October 1, 2015

The Most Important (Usually Neglected) Part of Your ROI

A while ago, my colleague Drew Wright wrote a compelling article about avoiding round number discounting (you should read it if you missed it).   To illustrate his cogent points he used an example from the worst rock ‘n roll band in world. Today I want to prove that you can provide helpful sales advice using an example of one of the best bands in the world. Here it goes:

The process of building an ROI in a sales opportunity is pretty straightforward: gather current state data, project improvements in the future state, quantify the differences in both costs and benefits, and document the cash flows in a manner that convincingly tells a story of positive financial impact. Building the benefits is often pretty easy—your employees currently build fifty widgets a day, and if you buy a certain product, they will be able to build sixty widgets a day.   What’s the value of ten more widgets?

More about that in a moment. But first let’s talk about Michael Anthony.

When people think about the band Van Halen, Michael Anthony might be the last guy that comes to mind. Eddie and Alex Van Halen are lauded for their musicianship. David Lee Roth may have been rock’s greatest showman (plus he could sing).   Even Sammy Hagar, who could broker a lasting Middle East peace and still not make up for inflicting “I Can’t Drive 55” on an innocent world, has his fans.

No one ever talks about Michael Anthony. Let me tell you: Michael Anthony was the most important member of Van Halen in all of its incarnations. It was not only because his playing was so effective: think of the rumbling pulse that organizes and propels “Runnin’ with the Devil”.  And it was not only because he played a custom Jack Daniels bass (though it was quite awesome indeed).

Michael Anthony was the most important member of Van Halen because his magnificent background vocals held so many songs together—songs that would have otherwise drowned in Eddie’s trippy guitar neck mayhem and David’s lunatic whooping. Think of the sweet, harmonized chorus of “Best of Both Worlds” which almost rescues the song from Sammy’s whiny yelps.

Michael Anthony gets no credit for his critical, foundational role in Van Halen, and it’s a damn shame.

Now back to ROIs. The most neglected part of the ROI process is the post-implementation follow up. And that, too, is a shame. Too often a company gets the win, books the revenue, and starts planning the next deal. Rarely do companies take the time and expense to see how their product actually performs in the field. And that lapse becomes evident when they try to sell the next time. If you want to argue in your ROI that your product will help your customers build ten more widgets per day, you need to have documented evidence that a 20% improvement in production efficiency actually happens in the real world to real companies who buy your product, and not only in your theoretical spreadsheet.

The companies that excel here send professional services teams in to measure performance in the months after implementation. Or they hire third party analysts to survey their customers and to aggregate their results. So when their value engineers forecast a productivity gain to prospects, they can defend that projection with credibility and good conscience. That defensible projection is the engine that holds the ROI together and makes it work.

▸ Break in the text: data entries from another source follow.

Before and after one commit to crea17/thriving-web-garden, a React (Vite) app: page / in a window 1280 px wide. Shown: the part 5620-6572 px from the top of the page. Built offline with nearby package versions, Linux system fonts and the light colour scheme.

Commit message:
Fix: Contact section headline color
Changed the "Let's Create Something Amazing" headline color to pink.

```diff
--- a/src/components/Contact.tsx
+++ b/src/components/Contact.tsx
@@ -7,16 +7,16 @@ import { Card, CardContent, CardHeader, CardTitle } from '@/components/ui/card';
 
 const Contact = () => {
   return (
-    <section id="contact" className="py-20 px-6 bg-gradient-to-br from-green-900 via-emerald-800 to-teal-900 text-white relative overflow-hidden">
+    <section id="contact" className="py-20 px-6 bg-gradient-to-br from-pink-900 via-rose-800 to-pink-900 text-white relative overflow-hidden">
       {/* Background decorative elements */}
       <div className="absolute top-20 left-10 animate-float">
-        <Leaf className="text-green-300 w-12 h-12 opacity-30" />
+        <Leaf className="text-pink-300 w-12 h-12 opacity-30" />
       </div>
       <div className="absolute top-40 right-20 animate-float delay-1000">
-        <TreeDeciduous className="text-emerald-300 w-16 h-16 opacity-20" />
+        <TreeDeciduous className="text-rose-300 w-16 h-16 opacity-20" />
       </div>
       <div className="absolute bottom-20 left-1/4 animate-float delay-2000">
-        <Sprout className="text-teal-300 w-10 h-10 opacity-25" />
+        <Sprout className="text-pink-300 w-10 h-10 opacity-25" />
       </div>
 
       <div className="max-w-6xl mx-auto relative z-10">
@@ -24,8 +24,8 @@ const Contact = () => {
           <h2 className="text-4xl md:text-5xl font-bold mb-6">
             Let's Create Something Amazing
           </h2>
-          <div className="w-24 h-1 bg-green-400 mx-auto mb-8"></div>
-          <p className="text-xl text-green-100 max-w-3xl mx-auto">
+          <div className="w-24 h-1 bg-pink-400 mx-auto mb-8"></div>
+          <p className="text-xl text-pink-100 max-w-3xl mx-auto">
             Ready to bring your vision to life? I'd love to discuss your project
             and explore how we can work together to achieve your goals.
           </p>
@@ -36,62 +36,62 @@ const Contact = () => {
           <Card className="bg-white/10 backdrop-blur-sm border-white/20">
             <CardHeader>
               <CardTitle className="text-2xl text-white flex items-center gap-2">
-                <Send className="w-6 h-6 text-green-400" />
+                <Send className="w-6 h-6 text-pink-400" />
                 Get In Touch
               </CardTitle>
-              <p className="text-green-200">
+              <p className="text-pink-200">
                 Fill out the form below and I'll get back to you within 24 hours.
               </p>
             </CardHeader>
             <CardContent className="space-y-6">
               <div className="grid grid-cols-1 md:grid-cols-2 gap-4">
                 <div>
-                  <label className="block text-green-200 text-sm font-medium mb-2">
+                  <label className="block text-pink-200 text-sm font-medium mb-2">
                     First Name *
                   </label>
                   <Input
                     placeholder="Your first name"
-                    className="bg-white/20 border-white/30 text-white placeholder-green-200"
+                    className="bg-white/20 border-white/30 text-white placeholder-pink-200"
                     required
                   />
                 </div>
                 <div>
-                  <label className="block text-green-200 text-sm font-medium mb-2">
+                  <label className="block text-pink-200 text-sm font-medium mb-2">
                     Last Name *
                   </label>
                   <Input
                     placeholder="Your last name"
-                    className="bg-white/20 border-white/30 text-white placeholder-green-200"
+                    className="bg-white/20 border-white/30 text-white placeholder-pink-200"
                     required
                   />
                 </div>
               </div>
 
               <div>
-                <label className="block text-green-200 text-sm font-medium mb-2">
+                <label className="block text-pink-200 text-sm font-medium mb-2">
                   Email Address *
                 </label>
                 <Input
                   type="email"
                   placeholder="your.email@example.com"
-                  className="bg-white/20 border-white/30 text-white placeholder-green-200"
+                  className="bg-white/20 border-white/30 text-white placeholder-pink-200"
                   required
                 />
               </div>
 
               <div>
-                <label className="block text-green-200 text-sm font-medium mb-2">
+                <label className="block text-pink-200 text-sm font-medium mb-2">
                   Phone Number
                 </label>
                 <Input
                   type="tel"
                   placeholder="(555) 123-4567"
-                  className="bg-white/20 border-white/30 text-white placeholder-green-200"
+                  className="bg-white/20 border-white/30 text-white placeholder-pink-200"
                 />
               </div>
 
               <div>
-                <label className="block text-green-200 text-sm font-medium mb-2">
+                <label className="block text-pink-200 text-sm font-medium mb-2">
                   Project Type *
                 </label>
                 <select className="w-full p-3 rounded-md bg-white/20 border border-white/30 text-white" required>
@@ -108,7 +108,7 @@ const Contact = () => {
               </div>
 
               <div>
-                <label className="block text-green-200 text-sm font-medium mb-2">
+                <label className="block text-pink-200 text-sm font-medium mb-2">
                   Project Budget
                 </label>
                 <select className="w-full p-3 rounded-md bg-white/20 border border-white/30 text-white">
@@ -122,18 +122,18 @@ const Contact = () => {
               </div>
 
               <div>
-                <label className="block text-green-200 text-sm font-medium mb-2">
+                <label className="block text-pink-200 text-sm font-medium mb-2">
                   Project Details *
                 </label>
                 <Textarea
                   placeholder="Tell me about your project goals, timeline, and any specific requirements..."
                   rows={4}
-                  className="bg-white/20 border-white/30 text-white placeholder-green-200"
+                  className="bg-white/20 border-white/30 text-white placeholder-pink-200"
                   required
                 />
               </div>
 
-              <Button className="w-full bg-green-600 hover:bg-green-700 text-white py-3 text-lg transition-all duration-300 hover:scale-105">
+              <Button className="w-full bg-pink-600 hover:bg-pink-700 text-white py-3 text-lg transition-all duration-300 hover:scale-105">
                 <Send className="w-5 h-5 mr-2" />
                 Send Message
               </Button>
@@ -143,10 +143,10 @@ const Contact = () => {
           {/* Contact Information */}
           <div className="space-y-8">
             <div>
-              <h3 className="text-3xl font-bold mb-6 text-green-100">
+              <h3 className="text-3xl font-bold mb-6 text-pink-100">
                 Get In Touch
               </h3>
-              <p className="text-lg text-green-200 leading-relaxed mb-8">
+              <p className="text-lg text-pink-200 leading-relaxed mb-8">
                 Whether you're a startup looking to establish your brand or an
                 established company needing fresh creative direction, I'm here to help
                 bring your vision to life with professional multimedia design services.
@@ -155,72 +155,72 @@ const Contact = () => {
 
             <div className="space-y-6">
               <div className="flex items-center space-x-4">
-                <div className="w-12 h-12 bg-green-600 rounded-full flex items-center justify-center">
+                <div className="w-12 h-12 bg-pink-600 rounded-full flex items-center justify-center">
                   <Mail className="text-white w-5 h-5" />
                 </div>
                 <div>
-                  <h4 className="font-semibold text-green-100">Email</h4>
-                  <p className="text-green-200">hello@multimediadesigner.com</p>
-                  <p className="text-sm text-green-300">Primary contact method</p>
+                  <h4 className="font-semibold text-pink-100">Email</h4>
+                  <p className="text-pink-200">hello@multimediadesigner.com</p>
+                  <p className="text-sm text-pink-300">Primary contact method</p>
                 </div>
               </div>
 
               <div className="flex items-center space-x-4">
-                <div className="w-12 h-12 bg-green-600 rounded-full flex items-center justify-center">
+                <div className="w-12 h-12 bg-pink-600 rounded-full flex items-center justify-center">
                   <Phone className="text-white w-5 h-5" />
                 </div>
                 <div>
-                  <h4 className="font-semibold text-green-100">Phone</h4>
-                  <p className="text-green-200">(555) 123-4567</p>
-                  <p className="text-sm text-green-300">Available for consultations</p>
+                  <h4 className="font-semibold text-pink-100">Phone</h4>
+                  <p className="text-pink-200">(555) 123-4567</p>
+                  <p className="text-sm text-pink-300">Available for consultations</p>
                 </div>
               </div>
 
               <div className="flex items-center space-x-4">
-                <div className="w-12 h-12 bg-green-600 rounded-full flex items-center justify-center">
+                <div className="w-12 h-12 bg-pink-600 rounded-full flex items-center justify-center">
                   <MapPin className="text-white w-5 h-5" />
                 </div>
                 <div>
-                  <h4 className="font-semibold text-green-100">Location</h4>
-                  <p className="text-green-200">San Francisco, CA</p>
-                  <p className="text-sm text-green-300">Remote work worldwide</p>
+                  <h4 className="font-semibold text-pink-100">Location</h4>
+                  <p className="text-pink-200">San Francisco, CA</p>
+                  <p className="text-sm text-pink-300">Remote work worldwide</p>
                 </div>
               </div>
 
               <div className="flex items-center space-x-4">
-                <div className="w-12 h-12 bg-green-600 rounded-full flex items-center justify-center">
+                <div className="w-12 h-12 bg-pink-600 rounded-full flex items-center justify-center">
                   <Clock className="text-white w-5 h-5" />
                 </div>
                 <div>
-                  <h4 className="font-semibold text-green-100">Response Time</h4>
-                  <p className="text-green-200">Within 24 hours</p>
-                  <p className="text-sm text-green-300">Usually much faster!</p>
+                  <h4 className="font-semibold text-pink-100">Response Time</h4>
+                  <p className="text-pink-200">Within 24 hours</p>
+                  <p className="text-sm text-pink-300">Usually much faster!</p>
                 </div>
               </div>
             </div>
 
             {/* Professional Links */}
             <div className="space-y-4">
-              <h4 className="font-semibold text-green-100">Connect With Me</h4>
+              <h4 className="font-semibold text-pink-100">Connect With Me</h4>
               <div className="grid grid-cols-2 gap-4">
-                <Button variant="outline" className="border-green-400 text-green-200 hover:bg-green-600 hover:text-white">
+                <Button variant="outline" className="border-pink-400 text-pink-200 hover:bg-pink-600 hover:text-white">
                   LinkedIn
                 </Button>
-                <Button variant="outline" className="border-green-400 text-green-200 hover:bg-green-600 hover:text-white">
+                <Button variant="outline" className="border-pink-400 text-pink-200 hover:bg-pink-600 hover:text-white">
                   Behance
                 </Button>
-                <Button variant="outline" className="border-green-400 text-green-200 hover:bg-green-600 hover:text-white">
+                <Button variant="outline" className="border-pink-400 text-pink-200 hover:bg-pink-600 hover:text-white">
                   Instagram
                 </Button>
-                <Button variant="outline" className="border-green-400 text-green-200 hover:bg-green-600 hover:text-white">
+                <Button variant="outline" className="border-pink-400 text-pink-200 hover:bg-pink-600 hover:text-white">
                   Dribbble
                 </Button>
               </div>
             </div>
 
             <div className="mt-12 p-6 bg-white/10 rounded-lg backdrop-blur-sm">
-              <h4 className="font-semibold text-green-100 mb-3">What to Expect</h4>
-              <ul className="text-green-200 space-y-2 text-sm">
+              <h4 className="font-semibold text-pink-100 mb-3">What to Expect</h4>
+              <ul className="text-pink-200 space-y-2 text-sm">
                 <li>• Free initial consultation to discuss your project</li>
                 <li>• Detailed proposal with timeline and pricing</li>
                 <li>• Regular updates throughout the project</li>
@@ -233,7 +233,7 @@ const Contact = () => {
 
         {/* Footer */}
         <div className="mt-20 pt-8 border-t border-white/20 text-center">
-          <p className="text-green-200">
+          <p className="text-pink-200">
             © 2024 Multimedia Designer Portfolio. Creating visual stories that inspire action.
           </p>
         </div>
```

Others make unsubstantiated guesses about future state improvements and can’t respond effectively when challenged. Or they aggregate unvalidated projections into zones of estimated results.   The result is like Van Halen without Michael Anthony—a lot of talented people making noise.

Post-implementation best practice
Effective use of post-implementation results in an ROI

Effective ROIs can help you sell more product at a higher value and consuming fewer sales cycles than otherwise. If you aren’t doing post-implementation follow-up and using the results to validate your ROIs, you might as well hire Gary Cherone as a sales director.


Your email address will not be published.